**DIRECTIONS FOR THIS TASK:** Copy all lines of the listing that include the string "remember".

**INPUT DATA:**

== Segment start ==

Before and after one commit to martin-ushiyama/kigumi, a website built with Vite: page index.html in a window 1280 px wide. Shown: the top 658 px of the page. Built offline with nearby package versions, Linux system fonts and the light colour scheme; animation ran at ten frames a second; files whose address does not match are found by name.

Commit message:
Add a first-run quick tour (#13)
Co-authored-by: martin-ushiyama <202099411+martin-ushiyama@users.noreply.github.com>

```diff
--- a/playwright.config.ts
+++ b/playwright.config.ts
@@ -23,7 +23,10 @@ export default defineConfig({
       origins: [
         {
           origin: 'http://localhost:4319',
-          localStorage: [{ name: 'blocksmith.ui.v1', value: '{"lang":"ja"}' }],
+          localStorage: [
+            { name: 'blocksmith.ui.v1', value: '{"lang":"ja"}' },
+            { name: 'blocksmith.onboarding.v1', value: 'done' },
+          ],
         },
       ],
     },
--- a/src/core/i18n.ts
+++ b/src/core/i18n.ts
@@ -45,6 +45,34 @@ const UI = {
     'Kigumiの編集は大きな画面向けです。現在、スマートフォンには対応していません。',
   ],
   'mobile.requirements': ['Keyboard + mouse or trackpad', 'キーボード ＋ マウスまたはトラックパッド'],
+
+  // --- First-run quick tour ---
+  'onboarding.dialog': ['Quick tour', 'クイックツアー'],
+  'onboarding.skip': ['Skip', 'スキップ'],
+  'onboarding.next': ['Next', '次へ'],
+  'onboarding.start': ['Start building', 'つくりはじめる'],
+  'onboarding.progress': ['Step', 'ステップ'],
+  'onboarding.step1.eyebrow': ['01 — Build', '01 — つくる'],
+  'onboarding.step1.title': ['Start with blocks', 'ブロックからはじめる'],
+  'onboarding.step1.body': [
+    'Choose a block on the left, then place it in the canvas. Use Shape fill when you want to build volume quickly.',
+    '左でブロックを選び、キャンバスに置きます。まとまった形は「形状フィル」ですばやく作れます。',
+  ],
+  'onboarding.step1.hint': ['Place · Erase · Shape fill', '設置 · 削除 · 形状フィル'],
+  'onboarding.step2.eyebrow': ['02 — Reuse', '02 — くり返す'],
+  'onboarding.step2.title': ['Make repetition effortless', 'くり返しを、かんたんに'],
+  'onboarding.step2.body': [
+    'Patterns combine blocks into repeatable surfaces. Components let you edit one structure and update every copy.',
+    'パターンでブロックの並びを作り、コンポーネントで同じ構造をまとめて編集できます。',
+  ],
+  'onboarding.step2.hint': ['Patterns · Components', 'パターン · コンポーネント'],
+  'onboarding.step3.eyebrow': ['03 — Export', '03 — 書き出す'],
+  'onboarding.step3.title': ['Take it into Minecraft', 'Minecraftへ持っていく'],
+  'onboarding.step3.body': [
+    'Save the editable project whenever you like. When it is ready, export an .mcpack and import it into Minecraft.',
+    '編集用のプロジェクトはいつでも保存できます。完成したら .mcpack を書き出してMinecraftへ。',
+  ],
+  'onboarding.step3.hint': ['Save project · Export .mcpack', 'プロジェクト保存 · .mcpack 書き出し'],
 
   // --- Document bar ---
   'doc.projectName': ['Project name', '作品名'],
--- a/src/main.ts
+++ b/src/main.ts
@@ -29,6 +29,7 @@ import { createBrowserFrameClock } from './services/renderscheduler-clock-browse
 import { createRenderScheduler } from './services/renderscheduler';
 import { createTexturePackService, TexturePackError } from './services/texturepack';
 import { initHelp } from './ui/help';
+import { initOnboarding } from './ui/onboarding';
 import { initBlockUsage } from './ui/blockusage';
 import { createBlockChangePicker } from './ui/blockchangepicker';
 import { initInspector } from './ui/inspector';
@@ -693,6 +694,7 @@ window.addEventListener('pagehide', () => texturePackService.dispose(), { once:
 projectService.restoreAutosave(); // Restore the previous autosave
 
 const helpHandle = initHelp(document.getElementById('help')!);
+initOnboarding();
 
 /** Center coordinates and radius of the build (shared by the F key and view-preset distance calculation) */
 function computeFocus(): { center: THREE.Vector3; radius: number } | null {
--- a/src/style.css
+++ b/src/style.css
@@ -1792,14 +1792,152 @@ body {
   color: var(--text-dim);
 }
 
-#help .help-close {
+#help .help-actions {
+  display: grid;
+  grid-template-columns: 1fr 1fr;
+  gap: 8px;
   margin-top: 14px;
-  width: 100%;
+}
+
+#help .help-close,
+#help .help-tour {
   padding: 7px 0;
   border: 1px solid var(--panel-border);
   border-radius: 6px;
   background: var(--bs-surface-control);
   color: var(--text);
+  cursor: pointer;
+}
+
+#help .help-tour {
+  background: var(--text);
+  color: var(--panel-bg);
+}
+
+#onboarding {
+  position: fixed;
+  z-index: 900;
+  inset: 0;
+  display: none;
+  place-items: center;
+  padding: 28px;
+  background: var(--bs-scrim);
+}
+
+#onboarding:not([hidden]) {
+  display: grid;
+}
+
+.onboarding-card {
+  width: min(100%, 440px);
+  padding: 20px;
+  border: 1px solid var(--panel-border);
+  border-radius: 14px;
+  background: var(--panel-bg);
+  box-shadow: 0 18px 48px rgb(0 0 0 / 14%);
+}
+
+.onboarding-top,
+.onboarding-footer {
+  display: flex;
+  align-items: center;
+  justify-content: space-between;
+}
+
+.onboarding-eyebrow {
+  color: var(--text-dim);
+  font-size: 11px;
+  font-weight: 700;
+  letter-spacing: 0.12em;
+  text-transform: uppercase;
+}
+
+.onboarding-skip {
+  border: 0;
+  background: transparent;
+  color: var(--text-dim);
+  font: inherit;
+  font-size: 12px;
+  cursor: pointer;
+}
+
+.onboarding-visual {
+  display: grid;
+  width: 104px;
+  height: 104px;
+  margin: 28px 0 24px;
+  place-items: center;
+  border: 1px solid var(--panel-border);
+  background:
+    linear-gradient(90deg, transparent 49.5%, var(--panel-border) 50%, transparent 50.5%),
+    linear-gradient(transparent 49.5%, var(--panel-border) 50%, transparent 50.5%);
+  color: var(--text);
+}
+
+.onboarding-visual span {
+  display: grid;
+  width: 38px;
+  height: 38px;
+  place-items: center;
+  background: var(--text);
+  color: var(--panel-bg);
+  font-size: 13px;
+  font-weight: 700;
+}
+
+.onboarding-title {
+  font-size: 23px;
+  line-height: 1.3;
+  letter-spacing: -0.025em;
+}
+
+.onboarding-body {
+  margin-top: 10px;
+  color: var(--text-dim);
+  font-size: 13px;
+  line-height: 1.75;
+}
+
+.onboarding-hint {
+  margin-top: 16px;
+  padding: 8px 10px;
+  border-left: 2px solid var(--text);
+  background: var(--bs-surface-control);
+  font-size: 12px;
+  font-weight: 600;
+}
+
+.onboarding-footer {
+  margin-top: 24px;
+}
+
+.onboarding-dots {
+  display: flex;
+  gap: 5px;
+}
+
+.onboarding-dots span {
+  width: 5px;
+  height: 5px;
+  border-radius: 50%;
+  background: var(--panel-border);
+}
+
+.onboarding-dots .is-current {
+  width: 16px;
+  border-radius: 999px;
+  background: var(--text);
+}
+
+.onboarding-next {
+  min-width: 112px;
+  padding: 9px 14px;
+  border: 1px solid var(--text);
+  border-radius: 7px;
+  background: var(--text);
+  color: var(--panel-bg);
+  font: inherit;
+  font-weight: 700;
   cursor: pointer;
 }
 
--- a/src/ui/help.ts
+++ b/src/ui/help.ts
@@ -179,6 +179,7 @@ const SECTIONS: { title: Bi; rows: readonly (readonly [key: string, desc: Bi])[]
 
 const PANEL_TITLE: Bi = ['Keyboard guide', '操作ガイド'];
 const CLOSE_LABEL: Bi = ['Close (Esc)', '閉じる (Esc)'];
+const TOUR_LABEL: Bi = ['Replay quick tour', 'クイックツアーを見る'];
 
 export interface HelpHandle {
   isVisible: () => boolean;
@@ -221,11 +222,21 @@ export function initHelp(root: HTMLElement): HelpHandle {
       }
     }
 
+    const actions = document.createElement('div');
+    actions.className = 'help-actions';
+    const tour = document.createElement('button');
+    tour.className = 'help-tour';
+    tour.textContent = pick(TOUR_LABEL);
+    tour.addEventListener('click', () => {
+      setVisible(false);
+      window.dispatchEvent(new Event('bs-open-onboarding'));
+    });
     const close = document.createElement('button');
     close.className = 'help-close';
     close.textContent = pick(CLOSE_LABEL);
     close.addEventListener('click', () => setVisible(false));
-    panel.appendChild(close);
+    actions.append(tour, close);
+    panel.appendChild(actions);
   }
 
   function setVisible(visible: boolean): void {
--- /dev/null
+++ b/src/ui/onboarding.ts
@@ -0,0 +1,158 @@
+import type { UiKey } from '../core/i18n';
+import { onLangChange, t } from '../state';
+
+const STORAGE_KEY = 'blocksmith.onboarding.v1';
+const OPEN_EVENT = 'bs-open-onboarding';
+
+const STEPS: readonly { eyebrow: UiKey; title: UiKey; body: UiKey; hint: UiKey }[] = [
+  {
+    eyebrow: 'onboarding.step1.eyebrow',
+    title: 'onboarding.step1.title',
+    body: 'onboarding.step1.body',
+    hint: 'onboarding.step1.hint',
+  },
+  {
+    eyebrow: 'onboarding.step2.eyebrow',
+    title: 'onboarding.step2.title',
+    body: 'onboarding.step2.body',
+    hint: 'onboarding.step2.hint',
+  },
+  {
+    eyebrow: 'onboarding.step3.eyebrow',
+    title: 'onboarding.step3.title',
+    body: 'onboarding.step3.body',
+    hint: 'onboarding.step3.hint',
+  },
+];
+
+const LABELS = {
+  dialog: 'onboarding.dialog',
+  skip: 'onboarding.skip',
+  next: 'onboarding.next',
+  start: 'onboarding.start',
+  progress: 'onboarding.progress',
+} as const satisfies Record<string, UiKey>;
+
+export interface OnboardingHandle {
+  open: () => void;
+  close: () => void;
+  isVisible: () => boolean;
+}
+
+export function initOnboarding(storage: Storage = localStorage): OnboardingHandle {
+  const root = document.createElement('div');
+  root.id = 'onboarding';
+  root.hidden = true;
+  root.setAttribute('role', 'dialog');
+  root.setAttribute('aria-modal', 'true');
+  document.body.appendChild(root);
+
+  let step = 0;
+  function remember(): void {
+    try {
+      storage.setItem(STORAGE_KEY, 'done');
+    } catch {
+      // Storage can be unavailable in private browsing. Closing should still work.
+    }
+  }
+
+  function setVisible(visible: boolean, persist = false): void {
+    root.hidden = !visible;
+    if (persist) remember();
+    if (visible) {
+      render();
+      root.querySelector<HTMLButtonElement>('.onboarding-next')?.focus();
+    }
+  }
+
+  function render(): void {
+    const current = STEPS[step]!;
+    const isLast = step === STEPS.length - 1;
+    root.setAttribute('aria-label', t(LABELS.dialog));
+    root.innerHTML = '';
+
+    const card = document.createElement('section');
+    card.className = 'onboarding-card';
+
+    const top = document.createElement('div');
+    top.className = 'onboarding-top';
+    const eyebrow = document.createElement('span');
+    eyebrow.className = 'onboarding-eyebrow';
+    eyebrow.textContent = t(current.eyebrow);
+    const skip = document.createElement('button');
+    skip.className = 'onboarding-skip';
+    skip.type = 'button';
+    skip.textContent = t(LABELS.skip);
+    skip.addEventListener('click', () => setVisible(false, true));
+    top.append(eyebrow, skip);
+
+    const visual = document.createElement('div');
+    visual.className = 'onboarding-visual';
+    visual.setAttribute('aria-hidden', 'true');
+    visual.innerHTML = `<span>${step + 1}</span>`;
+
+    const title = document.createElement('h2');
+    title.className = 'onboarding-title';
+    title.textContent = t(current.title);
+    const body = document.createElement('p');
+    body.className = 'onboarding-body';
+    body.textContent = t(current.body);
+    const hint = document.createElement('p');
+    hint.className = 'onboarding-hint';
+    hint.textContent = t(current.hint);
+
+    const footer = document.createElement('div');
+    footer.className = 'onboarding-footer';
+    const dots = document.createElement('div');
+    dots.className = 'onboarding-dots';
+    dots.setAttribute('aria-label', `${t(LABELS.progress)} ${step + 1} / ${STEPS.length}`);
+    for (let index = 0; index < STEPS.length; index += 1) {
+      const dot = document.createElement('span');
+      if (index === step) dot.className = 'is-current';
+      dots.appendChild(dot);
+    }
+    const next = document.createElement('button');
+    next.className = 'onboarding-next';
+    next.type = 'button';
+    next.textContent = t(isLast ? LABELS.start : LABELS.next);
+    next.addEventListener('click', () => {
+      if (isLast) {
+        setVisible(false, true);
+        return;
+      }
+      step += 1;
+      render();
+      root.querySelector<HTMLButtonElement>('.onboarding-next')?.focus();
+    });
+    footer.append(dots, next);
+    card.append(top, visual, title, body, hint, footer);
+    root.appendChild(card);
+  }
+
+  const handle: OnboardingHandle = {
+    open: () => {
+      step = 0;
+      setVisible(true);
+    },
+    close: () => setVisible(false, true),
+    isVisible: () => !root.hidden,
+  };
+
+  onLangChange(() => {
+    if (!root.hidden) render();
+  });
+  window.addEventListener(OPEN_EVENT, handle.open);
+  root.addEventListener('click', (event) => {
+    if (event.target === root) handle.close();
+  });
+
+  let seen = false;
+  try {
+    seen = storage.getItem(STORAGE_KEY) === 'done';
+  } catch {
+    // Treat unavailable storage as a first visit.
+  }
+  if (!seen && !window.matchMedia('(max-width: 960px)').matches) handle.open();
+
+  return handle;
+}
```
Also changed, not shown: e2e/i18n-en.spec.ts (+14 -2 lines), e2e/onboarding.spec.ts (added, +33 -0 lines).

== Segment end ==

**TASK RESULT:**
+  function remember(): void {
+    if (persist) remember();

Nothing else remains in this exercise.